There are increasing signs that industry is beginning to take this seriously. Most recently, Mining Weekly interviewed SASRA president Michael Neale in their most recent edition. From the interview:
Neale points to a number of initiatives, both commercial and governmental, that promote interest in, and the development of, capabilities to sustainably stay on the moon.
“Most people think that mining on the moon is unfeasible, or that it will not happen in their lifetimes. But, if we consider the short time in which people landed, walked and drove on the moon after the initial announcement of the Apollo series of lunar missions, then space mining and exploration of our solar system can happen in our lifetimes,” he explains, adding that this presents both scientific and commercial challenges and oppor- tunities to countries and companies.
Commercial lunar mining business Shackleton Energy Company, for example, plans to take water from the moon to the International Space Station (ISS) and to refuel earth orbiting satellites before the end of the decade, while global search engine and cloud computing company Google will give $30-million to the first team to land, traverse 500 m and send pictures from the moon by 2015, explains Neale.

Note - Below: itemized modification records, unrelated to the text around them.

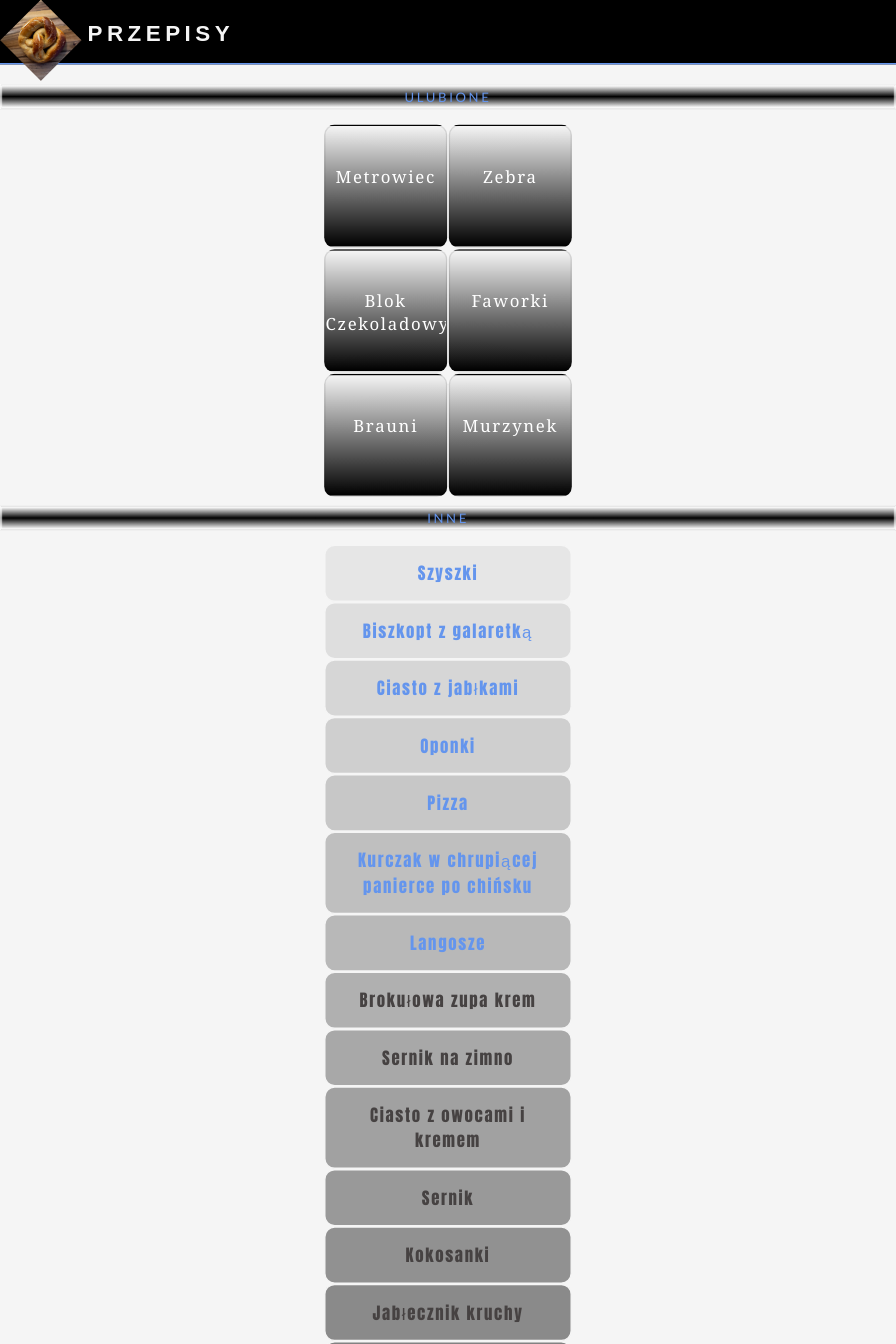
Repository: yaoayh/przepisy
Page: index.html
An editor plug-in stored every save of this project. The page is shown before and after the next save, followed by the edit.
The browser window is 1280 px wide. The pictures show the part of the page from y = 0 to 1920 px (the page is 3159 px tall), at 70% of full size.

Above is the page before, as saved 2020-08-14 00:44:15.

### index.html
<!DOCTYPE html>
<html>
    <head>
        <title>Przepisy</title>

        <meta charset="UTF-8">
        <meta name="viewport" content="width=device-width,
        initial-scale=1.0">
        <meta name="author" content="Dawid Litwin">

        <link rel="shortcut icon" href="images/icon.jpg">

        <link href="css/styles.css" type="text/css"
        rel="stylesheet" />
    </head>

    <body>
        <!--                HEADER                           -->
        <div id="header">
            <div class="picture">
                <a href="#top"><img src="images/precel.jpg" alt="precel"
                title="obrazek przedstawiajacy precel"
                width= "82,8" height= "82,8"></a>
            </div>
        <h1>Przepisy</h1>
        </div>


        <!--                    INFO 1                       -->

        <div class="info_Nr1">
            <h3>Ulubione</h3>
        </div>
        <!--                    SQARES                       -->

        <form class="head_Sqares">
            <!----------------------------------------------------------------------------------------------------------------------------------------------------------------------->
            <a class="m1" href="podstrony/metrowiec.html">
            <div class="sqares_Left">
                <p class="favorites">Metrowiec
                </p>
            </div></a>
            <a href="podstrony/Zebra.htm">
            <div class="sqares_Right">
                <p class="favorites">Zebra</p>
            </div></a>
            <!---->
            <a href="podstrony/blok_Czekoladowy.html"><div class="sqares_Left">
                <p class="bigger">Blok Czekoladowy</p>
            </div></a>
            <a href="podstrony/faworki.html"><div class="sqares_Right">
                <p>Faworki</p>
            </div></a>
            <!---->
            <a href="podstrony/brauni.html"> <div class="sqares_Left">
                <p>Brauni</p>
            </div></a>
            <a href="podstrony/murzynek.html"><div class="sqares_Right">
                <p>Murzynek</p>
            </div></a>
            <!----------------------------------------------------------------------------------------------------------------------------------------------------------------------->
        </form>
        <div class="info_Nr2">
            <h3>Inne</h3>
        </div>
        <!--            CZEŚĆ DRUGA                          -->

        <form class="main2">
            <a href="podstrony/szyszki.html"><div class="n1"><p class="p1">Szyszki</p></div></a>
            <a href="podstrony/biszkopt_z_galaretką.html"><div class="n2"><p class="p1">Biszkopt z galaretką</p></div></a>
            <a href="podstrony/ciasto_z_jablkami.html"><div class="n3"><p class="p1">Ciasto z jabłkami</p></div></a>
            <a href="podstrony/oponki.html"><div class="n4"><p class="p1">Oponki</p></div></a>
            <a href="podstrony/pizza.html"><div class="n5"><p class="p1">Pizza</p></div></a>
            <a href="podstrony/kurczak_po_chinsku.html"><div class="n6"><p class="p1">Kurczak w chrupiącej panierce po chińsku</p></div></a>
            <a href="podstrony/langosze.html"><div class="n7"><p class="p1">Langosze</p></div></a>
            <a href="podstrony/brokulowa_zupa_krem.html"><div class="n8"><p class="p1_Shadow">Brokułowa zupa krem</p></div></a>
            <a href="podstrony/sernik_na_zimno.html"><div class="n9"><p class="p1_Shadow">Sernik na zimno</p></div></a>
            <a href="podstrony/ciasto_z_owocami_i_kremem.html"><div class="n10"><p class="p1_Shadow">Ciasto z owocami i kremem</p></div></a>
            <a href="podstrony/sernik.html"><div class="n11"><p class="p1_Shadow">Sernik</p></div></a>
            <a href="podstrony/kokosanki.html"><div class="n12"><p class="p1_Shadow">Kokosanki</p></div></a>
            <a href="podstrony/jablecznik_kruchy.html"><div class="n13"><p class="p1_Shadow">Jabłecznik kruchy</p></div></a>
            <a href="podstrony/ciasto_kasi.html"><div class="n14"><p class="p1_Shadow">Ciasto Kasi</p></div></a>
            <a href="podstrony/ciasto_ucierane.html"><div class="n15"><p class="p1">Ciasto ucierane z owocami</p></div></a>
            <a href="podstrony/gofry.html"><div class="n16"><p class="p1">Gofry</p></div></a>
            <a href="podstrony/brauni.html"><div class="n17"><p class="p1">Brauni Kasi</p></div></a>
            <a href="podstrony/salatka_francuska.html"><div class="n18"><p class="p1">Sałatka francuska</p></div></a>
            <a href="podstrony/botwina.html"><div class="n19"><p class="p1">Botwina</p></div></a>
            <a href="podstrony/nalewka.html"><div class="n20"><p class="p1">Nalewka</p></div></a>
            <a href="podstrony/salatka_zolta.html"><div class="n21"><p class="p1">Sałatka żółta</p></div></a>
            <a href="podstrony/ogorki_konserwowe.html"><div class="n22"><p class="p1">Ogórki konserwowe</p></div></a>
            <a href="podstrony/zacierki.html"><div class="n23"><p class="p1">Zacierki</p></div></a>
            <div class="n24"><p class="p1">Zupa serowa z pulpetami</p></div>
            <a href="podstrony/sos_beszamelowy_zapiekany.html"><div class="n25"><p class="p1">Sos beszamelowy Zapiekany</p></div></a>
            <a href="podstrony/kurczak_z_antylii.html">
                <div class="n26">
                    <p class="p1">Kurczak z Antylii</p>
                </div>
            </a>
            <br>

        </form>
        <br><br><br>

        <!--            PRAWA AUTORIESKIE                    -->

        <form class="bottom">
            <strong> <q>Precel</q>
                by <a class="a_Bottom" href="https://www.flickr.com/photos/ajay_suresh/">ajay_suresh</a>
        </strong>
        </form>


    </body>
</html>

### css/styles.css

html{overflow: scroll;}
body {
    height: auto;
	margin: 0px;
    background-color: whitesmoke;
}

/*                      Nagłówek                    */
body.body_Undersite{
    padding: 5px;
}
#header {
    top: 0px;
    width: 100%;
    height: 90px;
    position: fixed;
    background-color: black;
    border-bottom: 2px solid cornflowerblue;}

.picture{
    margin: 16px;
    float: left;
    width: 82px;
    transform: rotate(45deg);}

h1 {
    text-transform: uppercase;
    font-family: Arial, Helvetica, sans-serif;
    letter-spacing: 0.2em;
    font-style: normal;
    color: whitesmoke;
    padding: 30px 30px 30px 15px;
    margin-left: 110px;
    margin-top: 0px;}


/*                  CZESC II                    */
form.main2{
    margin: auto;
    height: auto; /*531px;*/
    width: 354px;/*354px;*/
    background-color: whitesmoke;
    padding: 5px;}
.info_Nr1, .info_Nr2{
    background-image: linear-gradient( whitesmoke,black, whitesmoke);
    border: 12px 12px 12px 12px;
    border-color: white;
    border-style: double;
    text-align: center;
    margin-top: 120px;
    margin-bottom: 15px;
}

h3 {
    font-weight: normal;
    color: cornflowerblue;
    font-family: "Gill Sans", Arial, sans-serif;
    text-transform: uppercase;
    text-align: center;
    padding: 4px;
    margin: 0px;
    letter-spacing: 0.2em;}

/*                      BLOKI                   */

form.head_Sqares {
    margin: auto;
    height: 531px; /*531px;*/
    width: 354px;/*354px;*/
    background-color: whitesmoke;
    padding: 5px;}

.sqares_Left, .sqares_Right {
    text-decoration: none;
    border-radius: 15px;
    margin-top: 2px;
    width: 172px;
    height: 172px;
    background-image: linear-gradient(whitesmoke, black);
    color: white;
    overflow: auto;
    border: 2px solid rgba(0, 0, 0, .1);
    /* border-top: 2px solid rgb(133, 133, 133); */

}
.sqares_Left{
    float: left;
    }
/* .first_Choice{color: cornflowerblue;} */
.sqares_Right{
    float: right ;
    clear: right;}
p {

    border-radius: 5px;
    text-decoration: none;
    padding-top: 55px;
    text-align: center;
    font-family: Georgia, 'Times New Roman', Times, serif;
    font-size: x-large;
    letter-spacing: 0.10em;
    margin:0px;}
p.p1_Shadow{padding: 21px; color: rgb(70, 66, 66);
    font-family: Impact, Haettenschweiler, 'Arial Narrow Bold', sans-serif;
text-decoration: none;}
p.p1{
    font-family: Impact, Haettenschweiler, 'Arial Narrow Bold', sans-serif;
    text-decoration: none;
    padding: 21px;
    color: cornflowerblue;}
#bigger {
    font-size: 9px;
    padding: 0px 0px;}
.info_Nr2 {margin-top: 10px;}

.n1,.n2,.n3,.n4,.n5,.n6,.n7,.n8,.n9,.n10,.n11,.n12,.n13,.n14,.n15,.n16,.n17,.n18,.n19,.n20,.n21,.n22,.n23,.n24,.n25,.n26,.n27{
    border-radius: 15px;
    border: 2px solid whitesmoke;
    clear: both;}
div.n1 {

    background-color: hsl(0, 0%, 90%);
}
.n2{
    background-color: hsl(0,0%,87%);
}
.n3{
    background-color: hsl(0, 0%, 84%);
}
.n4{
    background-color: hsl(0, 0%, 81%);
}
.n5{
    background-color: hsl(0, 0%, 78%);
}
.n6{
    background-color: hsl(0, 0%, 75%);
}
.n7{
    background-color: hsl(0, 0%, 72%);
}
.n8{
    background-color: hsl(0, 0%, 69%);
}
.n9{
    background-color: hsl(0, 0%, 66%);
}
.n10{
    background-color: hsl(0, 0%, 63%);
}
.n11{
    background-color: hsl(0, 0%, 60%);
}
.n12{
    background-color: hsl(0, 0%, 57%);
}
.n13{
    background-color: hsl(0, 0%, 54%);
}
.n14{
    background-color: hsl(0, 0%, 51%);
}
.n15{
    background-color: hsl(0, 0%, 48%);
}
.n16{
    background-color: hsl(0, 0%, 45%);
}
.n17{
    background-color: hsl(0, 0%, 42%);
}
.n18{
    background-color: hsl(0, 0%, 39%);
}
.n19{
    background-color: hsl(0, 0%, 36%);
}
.n20{
    background-color: hsl(0, 0%, 33%);
}
.n21{
    background-color: hsl(0, 0%, 30%);
}
.n22{
    background-color: hsl(0, 0%, 27%);
}
.n23{
    background-color: hsl(0, 0%, 24%);
}
.n24{
    background-color: hsl(0, 0%, 21%);
}
.n25{
    background-color: hsl(0, 0%, 18%);
}
.n26{
    background-color: hsl(0, 0%, 15%);
}
.n27{background-color: hsl(0, 0%, 12%);}


/*                  PRAWA AUTORSKIE             */
.a_Bottom {
    text-decoration: none;
    color: white;
    text-decoration-line: underline;
}
.bottom {
    padding: 5px;
    text-decoration: none;
    background-color: black;
    color: white;
}
/**************************************************************************************/

#header_Undersite {
    top: 0px;
    width: 100%;
    height: 90px;
    position: fixed;
    background-color: black;
    border-bottom: 2px solid cornflowerblue;}
h1.h1_Undersite {
    letter-spacing: 0.15em;
}

a.m1:visited{
    color: cornflowerblue;
}
a {

    text-decoration: whitesmoke;

}
a:visited{
    color: whitesmoke;
}
a:hover{
    text-decoration: none;
    background-color: aquamarine;
    color: cyan;
}
td{
    font-size: large;
    text-decoration: solid;
    font-family: Arial, Helvetica, sans-serif;
    padding: 5px;
    background-color: cornflowerblue;
    border-radius: 5px;

}
form.form_Undersite{
    margin-top: 120px;
    background-color: rgb(245, 245, 245);
}
.name{
    max-width: 400px;
    border-radius: 35px;
    border: 8px double cornflowerblue;
    background-color: hsl(245,0%,95%);
    padding: 5px 0px 5px 5px;
    margin: 5px;}

h2 {
    text-align: left;
    font-size: x-large;
    text-transform: uppercase;
    font-family: Arial, Helvetica, sans-serif;
    letter-spacing: 0.2em;
    font-style: normal;
    color: whitesmoke;
    padding: 30px;
    border: 1px solid cornflowerblue;
    border-radius: 0px 20px 20px 0px;
    max-width: 120px;
    background-color: cornflowerblue;
    }
table {

    margin-right: 0px;
    padding: 10px 0px 10px 0px;
}
tr{
    empty-cells: hide;
}
td {
    width: 60px;
    background-color: hsl(0,0%,87%);
    border-radius: 10px;
    padding: 10px 5px 10px 10px;
    text-align: right;
    font-weight: bold;
}
td.table2{
    width: auto;
    background-color: cornflowerblue;
    border-radius: 50px;
    font-weight: normal;
    padding: 10px 10px 10px 10px;
    text-align: left;
}
ol{
    padding: 10px 0px 10px 0px;
    margin: 25px;
    border-radius: 20px;
    background-color: hsl(0,0%,87%);
}
li {

    font-family: Arial, Helvetica, sans-serif;
    font-size: large;
    padding: 15px 5px 10px 5px;
}
.ps{
    background-color: hsl(0,0%,87%);
    margin: 5px;
    border: 4px double cadetblue;
    border-radius: 5px;
    padding: 5px;
}

After the next save:
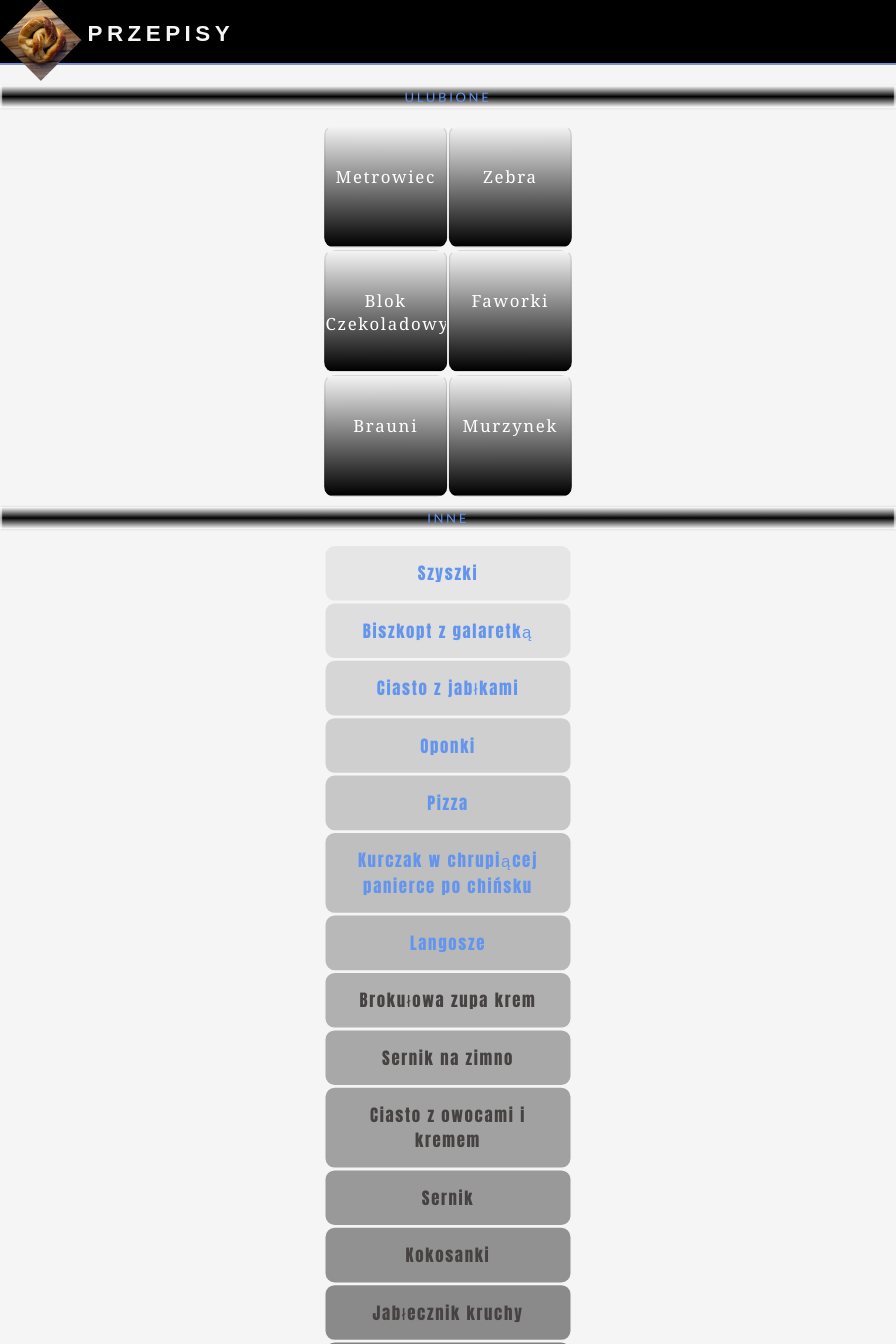
Saved 34 s later.
--- a/css/styles.css
+++ b/css/styles.css
@@ -81,6 +81,7 @@ form.head_Sqares {
     color: white;
     overflow: auto;
     border: 2px solid rgba(0, 0, 0, .1);
+    border-top: 2px solid whitesmoke;
     /* border-top: 2px solid rgb(133, 133, 133); */
 
 }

“This is very exciting for me because these are private, commercial companies supporting these initiatives, which means that they believe in the concept and long- term prospects. Further, Nasa will soon be relying on commercial companies such as space exploration technologies company SpaceX to resupply the ISS.”